WHAT NEEDS TO BE DONE: Look through the data below. Collect every line where the word "ipynb" occurs.

──────── GIVEN RECORDS

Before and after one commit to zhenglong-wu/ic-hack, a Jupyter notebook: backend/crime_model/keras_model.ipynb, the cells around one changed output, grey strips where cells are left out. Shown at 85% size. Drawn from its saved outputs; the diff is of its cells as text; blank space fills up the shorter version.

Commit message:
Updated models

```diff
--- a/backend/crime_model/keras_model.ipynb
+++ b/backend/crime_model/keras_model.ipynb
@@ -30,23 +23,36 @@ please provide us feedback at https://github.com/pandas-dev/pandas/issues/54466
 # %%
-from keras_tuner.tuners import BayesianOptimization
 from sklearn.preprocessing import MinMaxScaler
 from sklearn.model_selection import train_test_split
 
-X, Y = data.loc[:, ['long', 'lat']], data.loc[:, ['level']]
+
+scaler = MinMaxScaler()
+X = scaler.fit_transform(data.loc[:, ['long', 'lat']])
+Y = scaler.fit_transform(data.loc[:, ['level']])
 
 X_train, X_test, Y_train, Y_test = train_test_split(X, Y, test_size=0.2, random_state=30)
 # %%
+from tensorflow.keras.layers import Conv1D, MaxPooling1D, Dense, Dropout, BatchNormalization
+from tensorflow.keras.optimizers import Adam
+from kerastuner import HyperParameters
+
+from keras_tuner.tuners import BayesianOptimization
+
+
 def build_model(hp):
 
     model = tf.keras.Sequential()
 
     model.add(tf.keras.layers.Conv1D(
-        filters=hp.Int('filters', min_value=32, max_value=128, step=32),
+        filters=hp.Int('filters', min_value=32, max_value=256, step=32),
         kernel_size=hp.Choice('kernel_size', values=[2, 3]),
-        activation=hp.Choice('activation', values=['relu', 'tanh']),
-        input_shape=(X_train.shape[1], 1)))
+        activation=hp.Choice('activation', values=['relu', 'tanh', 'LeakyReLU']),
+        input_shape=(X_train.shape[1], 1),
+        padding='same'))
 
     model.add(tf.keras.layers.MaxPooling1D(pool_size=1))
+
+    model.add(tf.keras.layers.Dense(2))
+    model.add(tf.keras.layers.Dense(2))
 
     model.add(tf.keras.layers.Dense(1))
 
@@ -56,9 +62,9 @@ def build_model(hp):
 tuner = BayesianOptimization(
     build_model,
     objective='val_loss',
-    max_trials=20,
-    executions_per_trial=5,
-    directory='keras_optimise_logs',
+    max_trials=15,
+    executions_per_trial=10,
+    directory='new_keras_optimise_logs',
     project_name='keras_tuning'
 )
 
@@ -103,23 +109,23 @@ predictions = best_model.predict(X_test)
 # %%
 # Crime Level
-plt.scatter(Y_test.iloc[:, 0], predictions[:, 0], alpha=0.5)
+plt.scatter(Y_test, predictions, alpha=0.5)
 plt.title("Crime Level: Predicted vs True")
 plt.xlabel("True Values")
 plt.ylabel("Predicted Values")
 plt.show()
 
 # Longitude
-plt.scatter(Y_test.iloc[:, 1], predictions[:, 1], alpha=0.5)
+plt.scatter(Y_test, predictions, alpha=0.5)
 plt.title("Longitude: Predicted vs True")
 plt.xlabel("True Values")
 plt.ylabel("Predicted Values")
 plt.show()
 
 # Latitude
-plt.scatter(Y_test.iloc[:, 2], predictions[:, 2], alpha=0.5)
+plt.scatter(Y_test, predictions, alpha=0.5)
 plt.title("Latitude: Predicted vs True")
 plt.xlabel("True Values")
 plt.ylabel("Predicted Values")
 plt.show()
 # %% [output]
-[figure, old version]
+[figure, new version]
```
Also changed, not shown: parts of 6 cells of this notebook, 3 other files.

────────────────
──────── GIVEN RECORDS

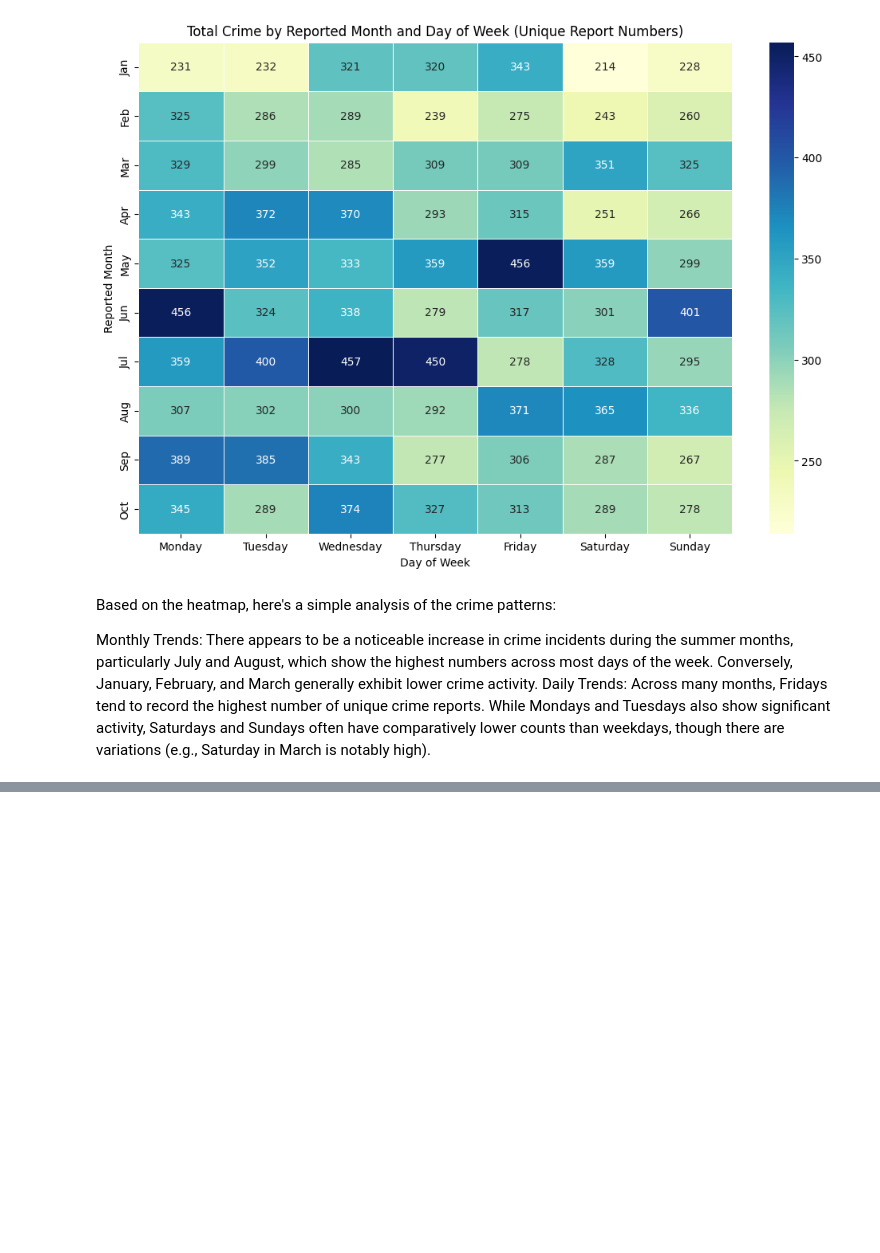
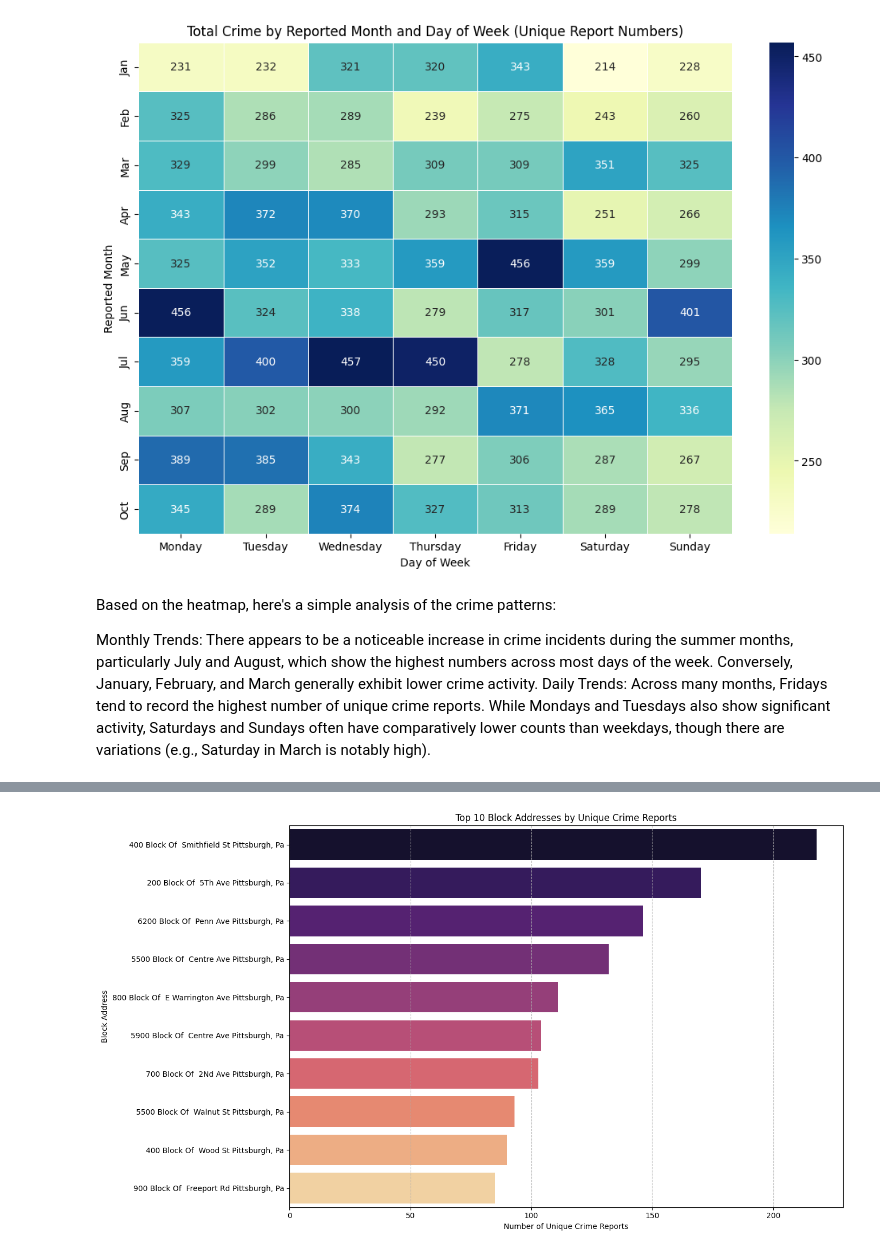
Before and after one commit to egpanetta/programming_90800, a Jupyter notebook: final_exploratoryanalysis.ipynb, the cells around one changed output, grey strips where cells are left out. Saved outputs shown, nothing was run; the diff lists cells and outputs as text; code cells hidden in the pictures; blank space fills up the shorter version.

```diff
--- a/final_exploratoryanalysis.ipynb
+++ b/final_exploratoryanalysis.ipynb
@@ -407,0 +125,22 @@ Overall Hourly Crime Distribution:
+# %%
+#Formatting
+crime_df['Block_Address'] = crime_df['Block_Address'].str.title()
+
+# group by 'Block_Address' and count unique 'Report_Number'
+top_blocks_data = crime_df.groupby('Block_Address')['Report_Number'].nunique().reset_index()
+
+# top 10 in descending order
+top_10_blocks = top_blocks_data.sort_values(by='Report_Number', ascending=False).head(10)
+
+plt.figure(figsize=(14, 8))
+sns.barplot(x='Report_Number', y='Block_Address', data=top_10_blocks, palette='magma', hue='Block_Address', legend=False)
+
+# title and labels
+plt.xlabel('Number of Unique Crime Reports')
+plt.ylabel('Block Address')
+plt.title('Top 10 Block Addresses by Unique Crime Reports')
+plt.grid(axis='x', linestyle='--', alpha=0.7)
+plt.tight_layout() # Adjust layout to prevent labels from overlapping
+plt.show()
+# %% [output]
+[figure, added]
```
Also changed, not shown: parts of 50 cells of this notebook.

────────────────

OUTPUT OF THE TASK:
Before and after one commit to zhenglong-wu/ic-hack, a Jupyter notebook: backend/crime_model/keras_model.ipynb, the cells around one changed output, grey strips where cells are left out. Shown at 85% size. Drawn from its saved outputs; the diff is of its cells as text; blank space fills up the shorter version.
--- a/backend/crime_model/keras_model.ipynb
+++ b/backend/crime_model/keras_model.ipynb
Before and after one commit to egpanetta/programming_90800, a Jupyter notebook: final_exploratoryanalysis.ipynb, the cells around one changed output, grey strips where cells are left out. Saved outputs shown, nothing was run; the diff lists cells and outputs as text; code cells hidden in the pictures; blank space fills up the shorter version.
--- a/final_exploratoryanalysis.ipynb
+++ b/final_exploratoryanalysis.ipynb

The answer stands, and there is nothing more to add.